Why Band a Mane?
“A good banding job gives a finished look, especially if you have white bands and they’re all in a nice line,” says Duffy. “It just gives an edge over your competition.”
Duffy says halter horses are often banded with rubber bands that match the mane. These days, white bands are king in the other events.
Getting Started with Mane Banding
Before you start, wash your horse’s mane and allow it to dry; no conditioner needed. Your horse’s mane should ideally be about 4 to 5 inches long. You’ll be trimming it to about 2 inches long after you band, so don’t worry about making it the perfect length just yet. Duffy doesn’t thin the mane.
Then assemble your tools. Duffy uses Super Band white bands, a small comb, baby oil gel, a very sharp pair of scissors and a pair of pantyhose.
The Process of Mane Banding
Duffy starts at the base of the neck at the withers, rather than by the head. “Sometimes if the horse is a bit touchy around the ears, by the time I get up there they’re used to it,” she says.
Duffy learned how to band from her mom, Vicky Gough, who also used pantyhose as a secret tool. She ties the pantyhose around the horse’s neck to help hold back the mane she’s not working with while she bands. “Pantyhose keeps the hair out of the way better than a hairclip would,” she explains.
Sectioning off about an inch-wide piece of mane with her comb—making sure the part is perfectly perpendicular to the ground, and each section is the same size as the one previously banded—she’ll dab a bit of baby oil gel on the hair to protect her hands from the friction of the band.
She will then begin twisting the band around from the bottom of where she wants it to lay on the hair to the top, ending closest to the mane after about 12 wraps.

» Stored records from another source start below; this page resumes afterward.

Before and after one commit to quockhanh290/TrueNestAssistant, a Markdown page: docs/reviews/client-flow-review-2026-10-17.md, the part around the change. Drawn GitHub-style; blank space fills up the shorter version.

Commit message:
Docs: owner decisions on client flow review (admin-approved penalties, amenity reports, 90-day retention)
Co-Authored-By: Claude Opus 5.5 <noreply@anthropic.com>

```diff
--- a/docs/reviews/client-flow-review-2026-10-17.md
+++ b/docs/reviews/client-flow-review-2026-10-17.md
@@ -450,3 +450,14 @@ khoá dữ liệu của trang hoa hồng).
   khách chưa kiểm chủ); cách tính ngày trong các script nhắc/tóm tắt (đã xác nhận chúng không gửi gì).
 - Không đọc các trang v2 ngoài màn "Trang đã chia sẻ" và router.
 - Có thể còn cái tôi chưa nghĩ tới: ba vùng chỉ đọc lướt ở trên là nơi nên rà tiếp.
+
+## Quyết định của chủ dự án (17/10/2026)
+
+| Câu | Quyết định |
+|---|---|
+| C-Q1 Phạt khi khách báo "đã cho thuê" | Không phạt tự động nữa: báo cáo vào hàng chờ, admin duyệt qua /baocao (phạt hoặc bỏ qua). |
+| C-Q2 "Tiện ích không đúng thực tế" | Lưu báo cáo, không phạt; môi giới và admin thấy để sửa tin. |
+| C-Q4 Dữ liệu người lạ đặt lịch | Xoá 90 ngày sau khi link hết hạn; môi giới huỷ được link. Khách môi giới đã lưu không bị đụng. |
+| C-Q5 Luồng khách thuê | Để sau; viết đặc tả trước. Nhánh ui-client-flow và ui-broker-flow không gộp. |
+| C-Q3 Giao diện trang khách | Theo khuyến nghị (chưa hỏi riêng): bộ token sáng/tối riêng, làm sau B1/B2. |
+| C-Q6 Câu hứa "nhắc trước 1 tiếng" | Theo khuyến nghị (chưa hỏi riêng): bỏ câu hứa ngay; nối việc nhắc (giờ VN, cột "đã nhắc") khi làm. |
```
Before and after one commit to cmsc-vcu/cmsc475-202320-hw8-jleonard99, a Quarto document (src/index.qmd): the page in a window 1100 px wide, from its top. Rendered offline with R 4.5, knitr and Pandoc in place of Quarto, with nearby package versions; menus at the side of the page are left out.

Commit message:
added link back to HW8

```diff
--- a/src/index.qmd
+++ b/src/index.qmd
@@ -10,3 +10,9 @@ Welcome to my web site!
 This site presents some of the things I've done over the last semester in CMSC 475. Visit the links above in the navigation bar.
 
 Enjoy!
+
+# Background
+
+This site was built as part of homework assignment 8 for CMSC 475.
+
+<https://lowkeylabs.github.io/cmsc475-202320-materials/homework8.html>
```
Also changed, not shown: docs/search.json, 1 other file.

As she wraps, she keeps her hands close to the horse’s neck to pull the section down and avoid it sticking up.
“Even if the band isn’t extremely tight, it’s more important to have them in a straight line when you’re done rather than have them all super tight against the neck,” says Duffy. “As you’re working, step back frequently and make sure it’s even.”
When you’re all done banding, go back with your scissors and trim the ends of the mane so that they’re perfectly even. Make sure to stand back and check your progress, and cut the hair underneath as well.
Don’t forget the forelock! Duffy bands down the base of the forelock.
Starting at the top of the poll, make a part so the section is a square of hair. Band just as you did with the mane.
Moving down the forelock at equal intervals, make a part to form a section and band it. Once you’ve reached the end of where the hair grows from the head, make one last section and band it, pulling the back pieces of hair to hold the forelock down to avoid it sticking out.
For a multi-colored mane, Duffy would pick one color to band the whole mane. If your horse has a white mane, consider using black bands for contrast.
If your horse has a thick mane, you can make each section slightly smaller. In the thinner part of the mane, avoid making sections too wide.
“You’re better off keeping the width of your sections the same,” says Duffy.
Preserving Your Work
Ideally, you’ll band your horse the day you’ll be showing, leaving little time for your horse to mess it up. Duffy sprays a banded mane with hairspray, then covers it with a slinky hood to protect the bands. A good banding job can last a day or so if the horse doesn’t rub.